■ Exercise requirements ■
Keep each entry exactly as written when you repeat it, and skip the images.

■ Data records ■
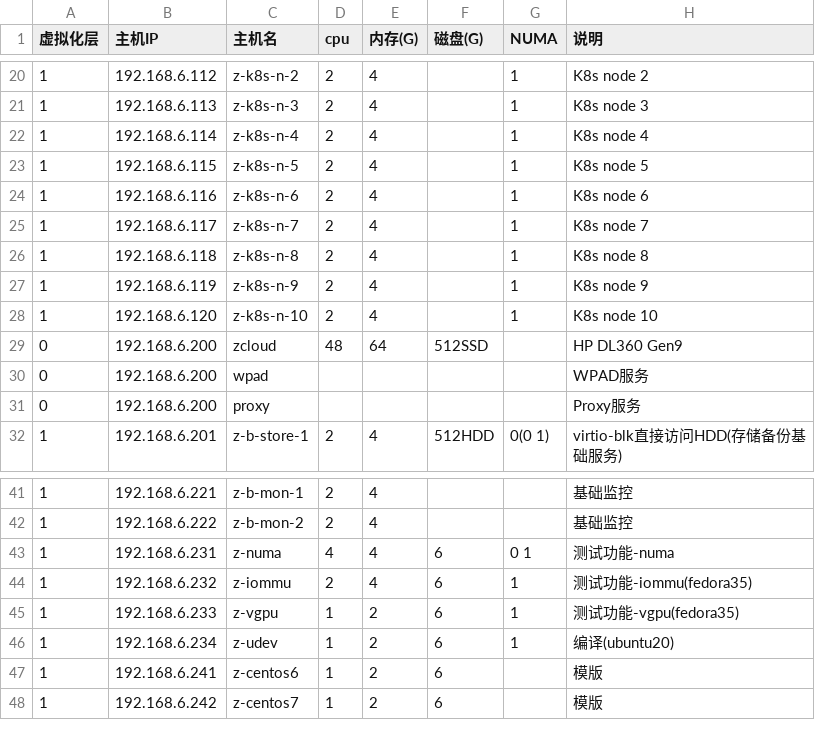
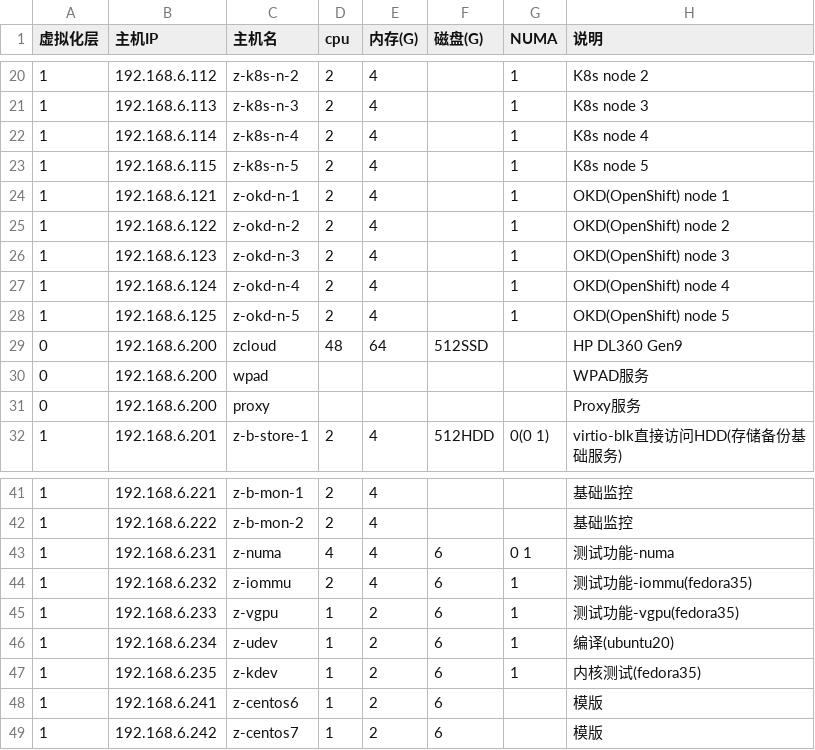
Before and after one commit to huataihuang/cloud-atlas, a CSV file: source/real/priv_cloud/priv_cloud_infra/hosts.csv, drawn as a sheet; only a part is shown, gaps mark what is left out; the diff names each change by its address in the sheet, - before the commit and + after, or states it on an @@ line.

```diff
--- a/source/real/priv_cloud/priv_cloud_infra/hosts.csv
+++ b/source/real/priv_cloud/priv_cloud_infra/hosts.csv
-B24 (主机IP): 192.168.6.116
+B24 (主机IP): 192.168.6.121
-C24 (主机名): z-k8s-n-6
+C24 (主机名): z-okd-n-1
-H24 (说明): K8s node 6
+H24 (说明): OKD(OpenShift) node 1
-B25 (主机IP): 192.168.6.117
+B25 (主机IP): 192.168.6.122
-C25 (主机名): z-k8s-n-7
+C25 (主机名): z-okd-n-2
-H25 (说明): K8s node 7
+H25 (说明): OKD(OpenShift) node 2
-B26 (主机IP): 192.168.6.118
+B26 (主机IP): 192.168.6.123
-C26 (主机名): z-k8s-n-8
+C26 (主机名): z-okd-n-3
-H26 (说明): K8s node 8
+H26 (说明): OKD(OpenShift) node 3
-B27 (主机IP): 192.168.6.119
+B27 (主机IP): 192.168.6.124
-C27 (主机名): z-k8s-n-9
+C27 (主机名): z-okd-n-4
-H27 (说明): K8s node 9
+H27 (说明): OKD(OpenShift) node 4
-B28 (主机IP): 192.168.6.120
+B28 (主机IP): 192.168.6.125
-C28 (主机名): z-k8s-n-10
+C28 (主机名): z-okd-n-5
-H28 (说明): K8s node 10
+H28 (说明): OKD(OpenShift) node 5
+row 47: 1 | 192.168.6.235 | z-kdev | 1 | 2 | 6 | 1 | 内核测试(fedora35)
```
Also changed, not shown: 25 other files.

■ Answer space ■
Before and after one commit to huataihuang/cloud-atlas, a CSV file: source/real/priv_cloud/priv_cloud_infra/hosts.csv, drawn as a sheet; only a part is shown, gaps mark what is left out; the diff names each change by its address in the sheet, - before the commit and + after, or states it on an @@ line.

```diff
--- a/source/real/priv_cloud/priv_cloud_infra/hosts.csv
+++ b/source/real/priv_cloud/priv_cloud_infra/hosts.csv
-B24 (主机IP): 192.168.6.116
+B24 (主机IP): 192.168.6.121
-C24 (主机名): z-k8s-n-6
+C24 (主机名): z-okd-n-1
-H24 (说明): K8s node 6
+H24 (说明): OKD(OpenShift) node 1
-B25 (主机IP): 192.168.6.117
+B25 (主机IP): 192.168.6.122
-C25 (主机名): z-k8s-n-7
+C25 (主机名): z-okd-n-2
-H25 (说明): K8s node 7
+H25 (说明): OKD(OpenShift) node 2
-B26 (主机IP): 192.168.6.118
+B26 (主机IP): 192.168.6.123
-C26 (主机名): z-k8s-n-8
+C26 (主机名): z-okd-n-3
-H26 (说明): K8s node 8
+H26 (说明): OKD(OpenShift) node 3
-B27 (主机IP): 192.168.6.119
+B27 (主机IP): 192.168.6.124
-C27 (主机名): z-k8s-n-9
+C27 (主机名): z-okd-n-4
-H27 (说明): K8s node 9
+H27 (说明): OKD(OpenShift) node 4
-B28 (主机IP): 192.168.6.120
+B28 (主机IP): 192.168.6.125
-C28 (主机名): z-k8s-n-10
+C28 (主机名): z-okd-n-5
-H28 (说明): K8s node 10
+H28 (说明): OKD(OpenShift) node 5
+row 47: 1 | 192.168.6.235 | z-kdev | 1 | 2 | 6 | 1 | 内核测试(fedora35)
```
Also changed, not shown: 25 other files.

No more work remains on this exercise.